: Dr. Jack Rensel, AquaModel principal: SSA Inc. and owner of Rensel Associates Aquatic Sciences. Responsible for coordinating kelp farm model validation field work and analyses with collaborating entities, interpretation of results, reporting and conducting workshops.  He has four decades experience with floating aquaculture research & development.

Project Software Engineer
: Frank O'Brien, Principal of SSA Inc. responsible for translation of Mathmatica coding into C++ and Visual Basic coding and software production, production of executables and debugging. Also responsible for financial contracting with SSA, Inc. bookkeeping staff that has a long track record of government contracting in the US and abroad.

Assistant Software Engineer
: Zach Siegrist, SSA, Inc. staff member, responsible for preliminary executable software coding and testing as well as running simulations in coordination with Dr. Rensel.

Seaweed consultant:
Professor Charles Yarish, University of Connecticut will provide expert advice and guidance in updating our prototype metabolic model of Saccharina and additional macroalgae, drawing from his published work and from new data to be acquired during the field studies of other collaborators listed below and our existing project at Hood Head. SSA has worked with Dr. Yarish on several past occasions and on one publication.

Pacific Northwest Region Kelp Growth and Ocean Acidification Mitigation Study: Dr. Joth Davis and Betsy Peabody, Puget Sound Restoration Fund are providing kelp stocking, growth and environmental data necessary to validate a Saccharina latissima AquaModel effort for the Puget Sound region in work funded by the Paul Allen Family Foundation and the U.S. Navy in coordination with the University of Washington Applied Physics Laboratory (Dr. Jan Newton and Dr. John Mickett) and NOAA PMEL Seattle.

Project Advisor: Dr. John Forster, aquaculture consultant in Port Angeles Washington has been a leader in floating aquaculture development for several decades and published a volume with Battelle Laboratory on Seaweed Aquaculture.

Broch, J. and D. Slagstad. 2012. Modelling seasonal growth and composition of the kelp Saccharina latissima. Appl. Phycol. 24: 759-776.

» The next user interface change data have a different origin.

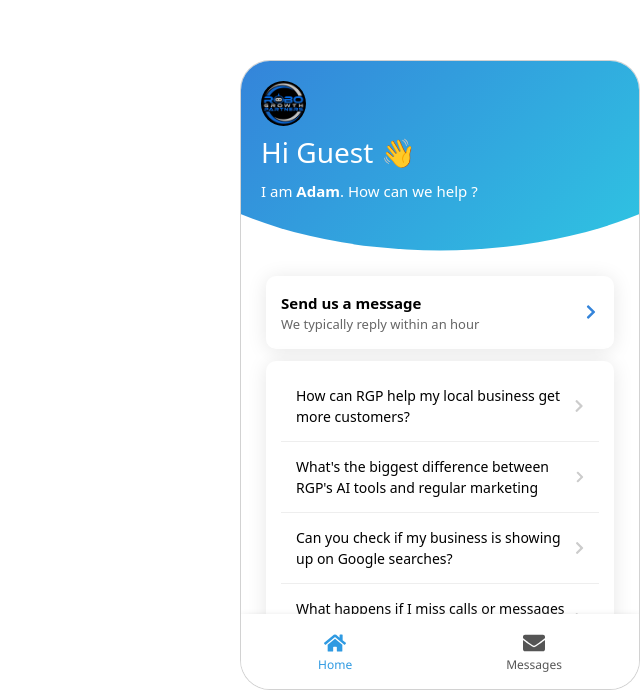
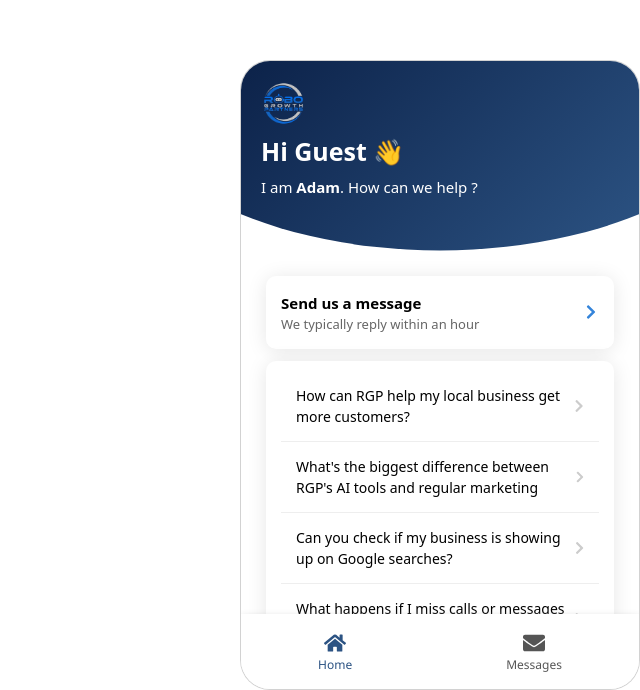
Before and after one commit to alihassanml/RoboGrowth-Chatbot, a React (Vite) app: page / in a window 1280 px wide. Shown: the part 110-800 px from the top of the page, without its empty margins (640-1280 px from the left). Built offline with nearby package versions, Linux system fonts and the light colour scheme.

Commit message:
first commit

```diff
--- a/src/components/Chatbot.tsx
+++ b/src/components/Chatbot.tsx
@@ -194,7 +194,7 @@
 
             {/* Modern Header */}
             <div className={screen === 'intro' || screen === 'form' ? 'curved-rectangle' : ''} style={{
-              background: "linear-gradient(135deg, #3484daff, #2fc4e2ff)",
+              background: "linear-gradient(135deg, #0c2249, #2c5383)",
               padding: '20px',
               paddingTop: "20px",
               color: 'white',
@@ -202,7 +202,7 @@
             }}>
                               <div style={{ display: 'flex', alignItems: 'center' }}>
                   <img
-                    src="./logo.jpg"
+                    src="./logo.png"
                     style={{
                       width: "45px",
                       height: "45px",
@@ -211,11 +211,16 @@
                       marginRight: '10px'
                     }}
                   />
-
+                  {screen === 'chat' && (
+                    <h4 style={{
+                      fontSize: "16px",
+                      fontWeight: "bold"
+                    }}>{userName}</h4>
+                  )}
                 </div>
               <div style={{ display: 'flex', alignItems: 'center', marginBottom: '10px' }}>
               </div>
-              <b><h3 style={{ margin: 0, textDecoration: "bold", fontFamily: "" }}>Hi {userName} 👋</h3></b>
+              <b><h3 style={{ margin: 0, textDecoration: "bold", fontFamily: "", fontSize:"25px",fontWeight:"bold" }}>Hi {userName} 👋</h3></b>
               <p style={{ margin: 0, fontSize: 15, paddingTop: '10px' }}>I am <b>Adam</b>. How can we help ?</p>
             </div>
 
@@ -290,7 +295,7 @@
                     {messages.map((msg, idx) => (
                       <div key={idx} style={{ display: 'flex', justifyContent: msg.type === 'user' ? 'flex-end' : 'flex-start', marginBottom: '8px' }}>
                         {msg.type === 'bot' && (
-                          <img src="./logo.jpg" alt="Bot" style={{ width: '28px', height: '28px', marginRight: '8px', borderRadius: '50%', backgroundColor: 'green' }} />
+                          <img src="./logo.png" alt="Bot" style={{ width: '28px', height: '28px', marginRight: '8px', borderRadius: '50%', backgroundColor: 'black' }} />
                         )}
                         <div style={{
                           maxWidth: '75%',
@@ -299,7 +304,7 @@
                           paddingRight: '13px',
                           borderRadius: '30px',
                           color: msg.type === 'user' ? 'white' : 'black',
-                          background: msg.type === 'user' ? 'rgba(43, 149, 211, 1)' : '#f1f1f1',
+                          background: msg.type === 'user' ? 'linear-gradient(135deg, #0c2249, #2c5383)' : '#f1f1f1',
                           fontSize: "14px"
                         }}>
                           <ReactMarkdown>{msg.text}</ReactMarkdown>
@@ -308,7 +313,7 @@
                     ))}
                     {typingMessage && (
                       <div style={{ display: 'flex', alignItems: 'flex-start', marginBottom: '8px' }}>
-                        <img src="./logo.jpg" alt="Bot" style={{ width: '28px', height: '28px', marginRight: '8px', borderRadius: '50%', backgroundColor: 'green' }} />
+                        <img src="./logo.png" alt="Bot" style={{ width: '28px', height: '28px', marginRight: '8px', borderRadius: '50%', backgroundColor: 'black' }} />
                         <div className="typing-indicator">
                           <div className="typing-dot"></div>
                           <div className="typing-dot"></div>
@@ -346,7 +351,7 @@
                       style={{
                         marginLeft: '8px',
                         borderRadius: '50%',
-                        background: "linear-gradient(135deg, #3484daff, #2fc4e2ff)",
+                        background: "linear-gradient(135deg, #0c2249, #2c5383)",
                         width: '40px',
                         border: "none",
                         height: '40px',
@@ -391,7 +396,7 @@
                     style={{
                       textAlign: 'center',
                       cursor: 'pointer',
-                      color: isActive ? '#2f9ae2ff' : '#555',
+                      color: isActive ? '#2c5383' : '#555',
                       padding: '5px 10px',
                       borderRadius: '8px'
                     }}
```
Also changed, not shown: public/logo.jpg (deleted), public/logo.png (added).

Kiefer, D.A. 1993. Modelling growth and light absorption in the marine diatom Skeletonema costatum. In G. T. E. a. J. R. Fasham (Eds.), Towards a Model of Ocean Biogeochemical Processes (pp. 93-118). Berlin: Springer-Verlag.

Kim, J.K., G.P. Kraemer and C. Yarish. 2015. Use of sugar kelp aquaculture in Long Island Sound and the Bronx River Estuary for nutrient extraction. Mar. Ecol. Prog. Ser. 531: 155-166.

Rensel, J., F. O'Brien, Z. Siegrist and D.A. Kiefer. 2015. Tropical Open-Ocean Aquaculture Modeling: AquaModel Tuning and Validation. Prepared by System Science Applications, Inc. Renton WA for Pacific Islands Region Aquaculture Coordinator, National Marine Fisheries Service and Blue Ocean Mariculture LLC, Kailua-Kona, HI. 75 p.

Rensel, J.E., D.A. Kiefer, J.R.M. Forster, D.L. Woodruff and N.R. Evans. 2007. Offshore finfish mariculture in the Strait of Juan de Fuca. Bulletin Fish. Res. Agen. No. 19, 113-129.

Sjøtun K. 1993. Seasonal Lamina Growth in two Age groups of Laminaria saccharina(L.) Lamour. in Western Norway. Botanica Marina 36: 433-441.

Yarish, C., B.H. Brinkhuis, B. Egan, and Z. Garcia-Esquivel. 1990. Morphological and physiological bases for Laminaria selection protocols in Long Island Sound. In: Yarish, C., C.A. Penniman, and M. van Patten (Editors). Economically Important Marine Plants of the Atlantic: Their Biology and Cultivation. Connecticut Sea Grant College, Groton, CT, pp. 53-94.